## PROMPT
Images are to be omitted, and the rest of the records reproduced exactly.

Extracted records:
= Beginning of Section =

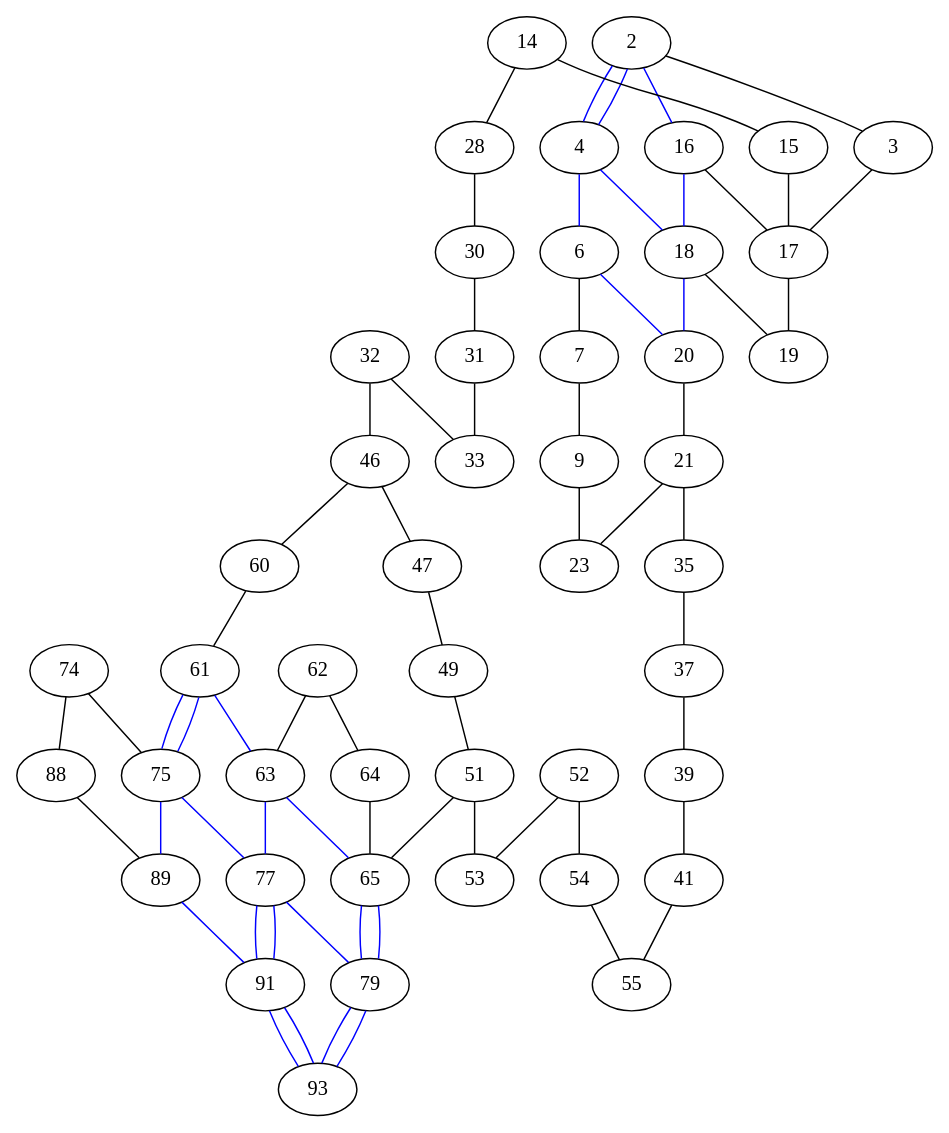
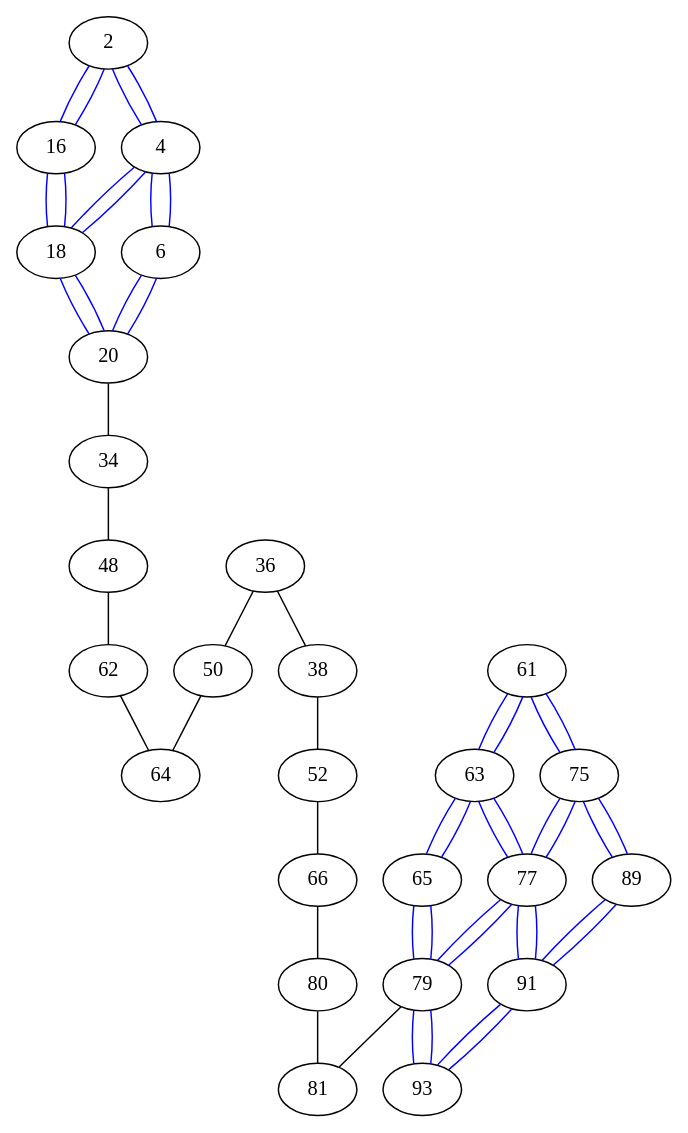
One commit to marcoputon/CircuitRouting changed the diagram in src/grau1.dot. Above: the diagram before and after it, drawn with Graphviz. The commit also changed 10 other files, not shown here.

```diff
--- a/src/grau1.dot
+++ b/src/grau1.dot
@@ -1,66 +1,52 @@
 graph {
-52 -- 53
-46 -- 47
-20 -- 21
-88 -- 89
-2 -- 3
-18 -- 19
-74 -- 75
-16 -- 17
-6 -- 7
-14 -- 15
-32 -- 33
-64 -- 65
-30 -- 31
-62 -- 63
-60 -- 61
-54 -- 55
-52 -- 54
-39 -- 41
-49 -- 51
-21 -- 23
+2 -- 16 [color="blue"]
 2 -- 4 [color="blue"]
+4 -- 18 [color="blue"]
+4 -- 6 [color="blue"]
+6 -- 20 [color="blue"]
+16 -- 18 [color="blue"]
+18 -- 20 [color="blue"]
+61 -- 75 [color="blue"]
+61 -- 63 [color="blue"]
+63 -- 77 [color="blue"]
+63 -- 65 [color="blue"]
+65 -- 79 [color="blue"]
+75 -- 89 [color="blue"]
+75 -- 77 [color="blue"]
+77 -- 91 [color="blue"]
+77 -- 79 [color="blue"]
+79 -- 93 [color="blue"]
+89 -- 91 [color="blue"]
 91 -- 93 [color="blue"]
+20 -- 34
+50 -- 64
+48 -- 62
+52 -- 66
+36 -- 50
+34 -- 48
+38 -- 52
+36 -- 38
+79 -- 81
 62 -- 64
-79 -- 93 [color="blue"]
-77 -- 91 [color="blue"]
-74 -- 88
-35 -- 37
-17 -- 19
-7 -- 9
-31 -- 33
-65 -- 79 [color="blue"]
-61 -- 75 [color="blue"]
-15 -- 17
-51 -- 53
-37 -- 39
-28 -- 30
-32 -- 46
-41 -- 55
-51 -- 65
-21 -- 35
-14 -- 28
-46 -- 60
-3 -- 17
-9 -- 23
-47 -- 49
+66 -- 80
+80 -- 81
 2 -- 4 [color="blue"]
 4 -- 6 [color="blue"]
 16 -- 18 [color="blue"]
 18 -- 20 [color="blue"]
 2 -- 16 [color="blue"]
 4 -- 18 [color="blue"]
 6 -- 20 [color="blue"]
 61 -- 63 [color="blue"]
 63 -- 65 [color="blue"]
 75 -- 77 [color="blue"]
 77 -- 79 [color="blue"]
 89 -- 91 [color="blue"]
 91 -- 93 [color="blue"]
 61 -- 75 [color="blue"]
 75 -- 89 [color="blue"]
 63 -- 77 [color="blue"]
 77 -- 91 [color="blue"]
 65 -- 79 [color="blue"]
 79 -- 93 [color="blue"]
 }
```
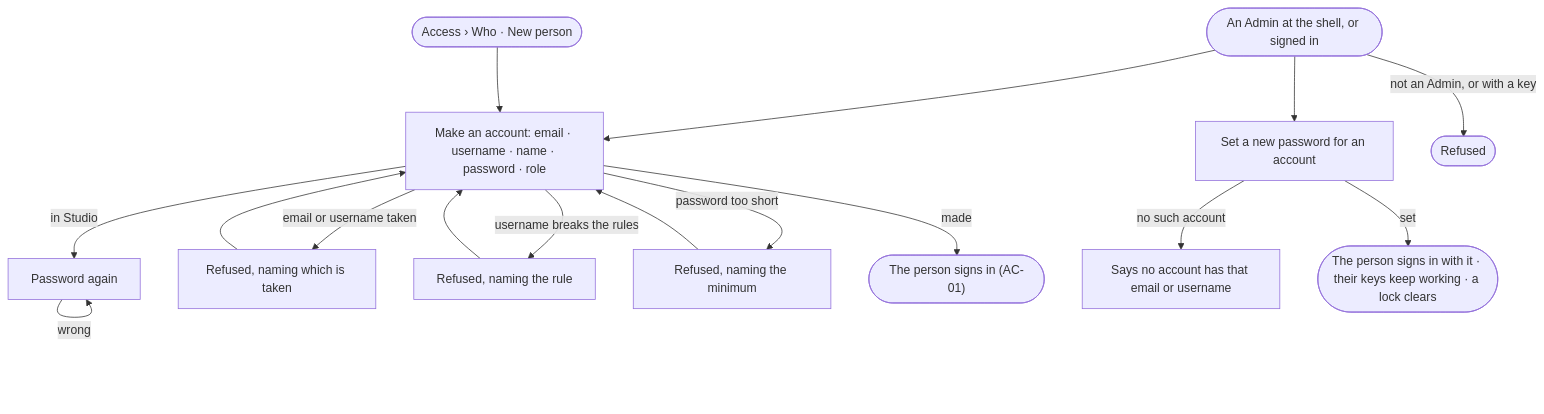
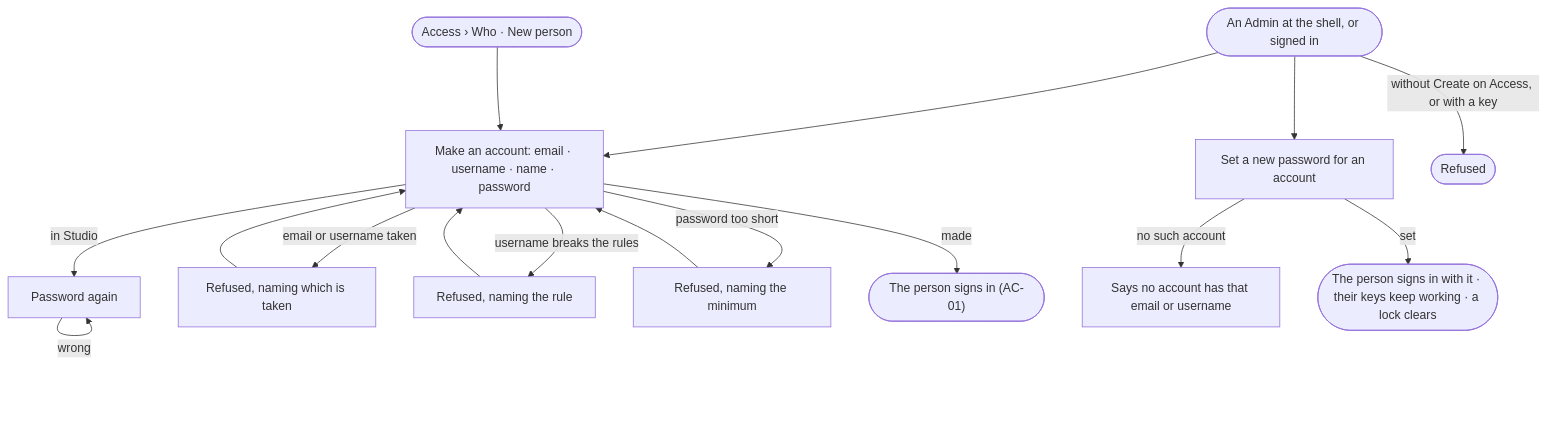
One commit to invana/invana changed the diagram in specs/os/access/features/AC-F01-sign-in-account-and-sessions/stories/AC-18-give-a-person-an-account/story.md. Above: the diagram before and after it, drawn with Mermaid. The commit also changed other lines of this file and 236 other files, not shown here.

First line of the commit message:
docs(specs): grant by permission, not role, across access and records

````diff
--- a/specs/os/access/features/AC-F01-sign-in-account-and-sessions/stories/AC-18-give-a-person-an-account/story.md
+++ b/specs/os/access/features/AC-F01-sign-in-account-and-sessions/stories/AC-18-give-a-person-an-account/story.md
@@ -26,14 +26,14 @@
 ```mermaid
 flowchart TD
-  a([An Admin at the shell, or signed in]) --> c["Make an account: email · username · name · password · role"]
+  a([An Admin at the shell, or signed in]) --> c["Make an account: email · username · name · password"]
   st([Access › Who · New person]) --> c
   c -->|in Studio| pa["Password again"] -->|wrong| pa
   c -->|email or username taken| t["Refused, naming which is taken"] --> c
   c -->|username breaks the rules| u["Refused, naming the rule"] --> c
   c -->|password too short| pw["Refused, naming the minimum"] --> c
   c -->|made| ok(["The person signs in (AC-01)"])
   a --> r["Set a new password for an account"]
   r -->|no such account| nf["Says no account has that email or username"]
   r -->|set| rs(["The person signs in with it · their keys keep working · a lock clears"])
-  a -->|not an Admin, or with a key| no(["Refused"])
+  a -->|without Create on Access, or with a key| no(["Refused"])
 ```
````
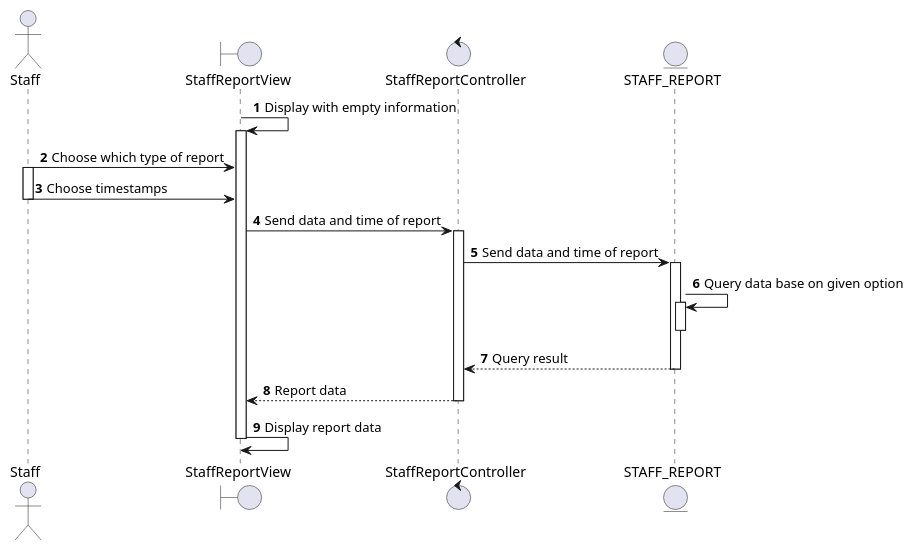
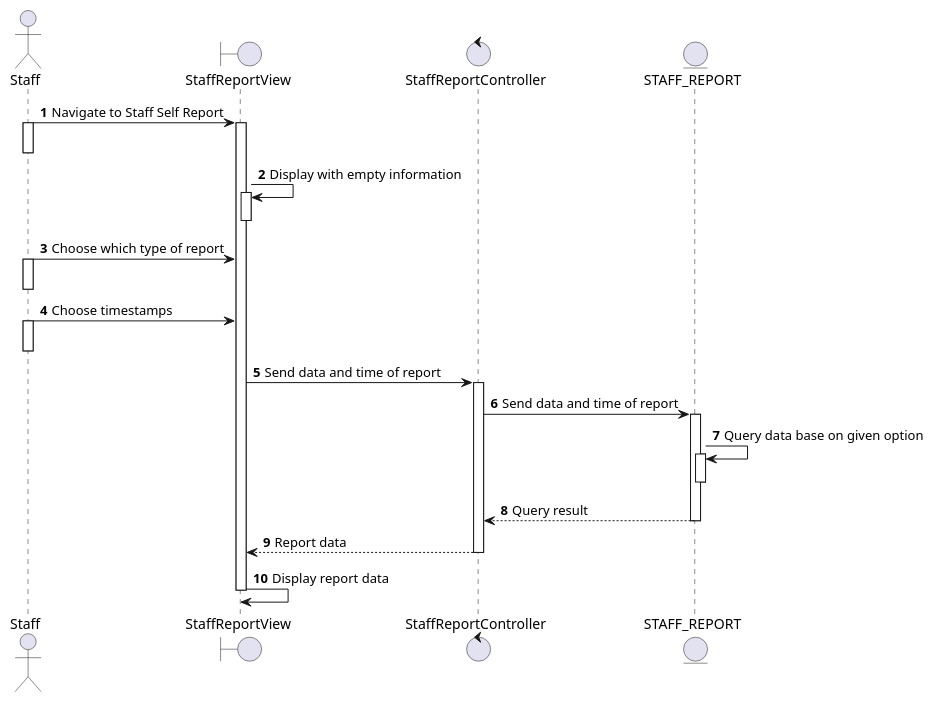
One commit to electricilies/electricilies.github.io changed the diagram in docs/software-docs/sequence/view-staff-self-report/view-staff-self-report.md. Above: the diagram before and after it, drawn with PlantUML. The commit also changed 16 other files, not shown here.

Commit message:
refactor: sequence diagrams start from user side, and some minor

````diff
--- a/docs/software-docs/sequence/view-staff-self-report/view-staff-self-report.md
+++ b/docs/software-docs/sequence/view-staff-self-report/view-staff-self-report.md
@@ -3,31 +3,38 @@
 ```plantuml
 @startuml
 autonumber
 
 actor Staff as S
 boundary StaffReportView as SRV
 control StaffReportController as SRC
 entity STAFF_REPORT as SR
 
+S -> SRV: Navigate to Staff Self Report
+activate S
+activate SRV
+deactivate S
 SRV -> SRV: Display with empty information
 activate SRV
+deactivate SRV
 S -> SRV: Choose which type of report
 activate S
+deactivate S
 S -> SRV: Choose timestamps
+activate S
 deactivate S
 SRV -> SRC: Send data and time of report
 activate SRC
 SRC -> SR: Send data and time of report
 activate SR
 SR -> SR: Query data base on given option
 activate SR
 deactivate SR
 SRC <-- SR: Query result
 deactivate SR
 SRV <-- SRC: Report data
 deactivate SRC
 SRV -> SRV: Display report data
 deactivate SRV
 
 @enduml
 ```
````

= End of Section =

## REPLY TO THE EXERCISE
One commit to marcoputon/CircuitRouting changed the diagram in src/grau1.dot. Above: the diagram before and after it, drawn with Graphviz. The commit also changed 10 other files, not shown here.

```diff
--- a/src/grau1.dot
+++ b/src/grau1.dot
@@ -1,66 +1,52 @@
 graph {
-52 -- 53
-46 -- 47
-20 -- 21
-88 -- 89
-2 -- 3
-18 -- 19
-74 -- 75
-16 -- 17
-6 -- 7
-14 -- 15
-32 -- 33
-64 -- 65
-30 -- 31
-62 -- 63
-60 -- 61
-54 -- 55
-52 -- 54
-39 -- 41
-49 -- 51
-21 -- 23
+2 -- 16 [color="blue"]
 2 -- 4 [color="blue"]
+4 -- 18 [color="blue"]
+4 -- 6 [color="blue"]
+6 -- 20 [color="blue"]
+16 -- 18 [color="blue"]
+18 -- 20 [color="blue"]
+61 -- 75 [color="blue"]
+61 -- 63 [color="blue"]
+63 -- 77 [color="blue"]
+63 -- 65 [color="blue"]
+65 -- 79 [color="blue"]
+75 -- 89 [color="blue"]
+75 -- 77 [color="blue"]
+77 -- 91 [color="blue"]
+77 -- 79 [color="blue"]
+79 -- 93 [color="blue"]
+89 -- 91 [color="blue"]
 91 -- 93 [color="blue"]
+20 -- 34
+50 -- 64
+48 -- 62
+52 -- 66
+36 -- 50
+34 -- 48
+38 -- 52
+36 -- 38
+79 -- 81
 62 -- 64
-79 -- 93 [color="blue"]
-77 -- 91 [color="blue"]
-74 -- 88
-35 -- 37
-17 -- 19
-7 -- 9
-31 -- 33
-65 -- 79 [color="blue"]
-61 -- 75 [color="blue"]
-15 -- 17
-51 -- 53
-37 -- 39
-28 -- 30
-32 -- 46
-41 -- 55
-51 -- 65
-21 -- 35
-14 -- 28
-46 -- 60
-3 -- 17
-9 -- 23
-47 -- 49
+66 -- 80
+80 -- 81
 2 -- 4 [color="blue"]
 4 -- 6 [color="blue"]
 16 -- 18 [color="blue"]
 18 -- 20 [color="blue"]
 2 -- 16 [color="blue"]
 4 -- 18 [color="blue"]
 6 -- 20 [color="blue"]
 61 -- 63 [color="blue"]
 63 -- 65 [color="blue"]
 75 -- 77 [color="blue"]
 77 -- 79 [color="blue"]
 89 -- 91 [color="blue"]
 91 -- 93 [color="blue"]
 61 -- 75 [color="blue"]
 75 -- 89 [color="blue"]
 63 -- 77 [color="blue"]
 77 -- 91 [color="blue"]
 65 -- 79 [color="blue"]
 79 -- 93 [color="blue"]
 }
```
One commit to invana/invana changed the diagram in specs/os/access/features/AC-F01-sign-in-account-and-sessions/stories/AC-18-give-a-person-an-account/story.md. Above: the diagram before and after it, drawn with Mermaid. The commit also changed other lines of this file and 236 other files, not shown here.

First line of the commit message:
docs(specs): grant by permission, not role, across access and records

````diff
--- a/specs/os/access/features/AC-F01-sign-in-account-and-sessions/stories/AC-18-give-a-person-an-account/story.md
+++ b/specs/os/access/features/AC-F01-sign-in-account-and-sessions/stories/AC-18-give-a-person-an-account/story.md
@@ -26,14 +26,14 @@
 ```mermaid
 flowchart TD
-  a([An Admin at the shell, or signed in]) --> c["Make an account: email · username · name · password · role"]
+  a([An Admin at the shell, or signed in]) --> c["Make an account: email · username · name · password"]
   st([Access › Who · New person]) --> c
   c -->|in Studio| pa["Password again"] -->|wrong| pa
   c -->|email or username taken| t["Refused, naming which is taken"] --> c
   c -->|username breaks the rules| u["Refused, naming the rule"] --> c
   c -->|password too short| pw["Refused, naming the minimum"] --> c
   c -->|made| ok(["The person signs in (AC-01)"])
   a --> r["Set a new password for an account"]
   r -->|no such account| nf["Says no account has that email or username"]
   r -->|set| rs(["The person signs in with it · their keys keep working · a lock clears"])
-  a -->|not an Admin, or with a key| no(["Refused"])
+  a -->|without Create on Access, or with a key| no(["Refused"])
 ```
````
One commit to electricilies/electricilies.github.io changed the diagram in docs/software-docs/sequence/view-staff-self-report/view-staff-self-report.md. Above: the diagram before and after it, drawn with PlantUML. The commit also changed 16 other files, not shown here.

Commit message:
refactor: sequence diagrams start from user side, and some minor

````diff
--- a/docs/software-docs/sequence/view-staff-self-report/view-staff-self-report.md
+++ b/docs/software-docs/sequence/view-staff-self-report/view-staff-self-report.md
@@ -3,31 +3,38 @@
 ```plantuml
 @startuml
 autonumber
 
 actor Staff as S
 boundary StaffReportView as SRV
 control StaffReportController as SRC
 entity STAFF_REPORT as SR
 
+S -> SRV: Navigate to Staff Self Report
+activate S
+activate SRV
+deactivate S
 SRV -> SRV: Display with empty information
 activate SRV
+deactivate SRV
 S -> SRV: Choose which type of report
 activate S
+deactivate S
 S -> SRV: Choose timestamps
+activate S
 deactivate S
 SRV -> SRC: Send data and time of report
 activate SRC
 SRC -> SR: Send data and time of report
 activate SR
 SR -> SR: Query data base on given option
 activate SR
 deactivate SR
 SRC <-- SR: Query result
 deactivate SR
 SRV <-- SRC: Report data
 deactivate SRC
 SRV -> SRV: Display report data
 deactivate SRV
 
 @enduml
 ```
````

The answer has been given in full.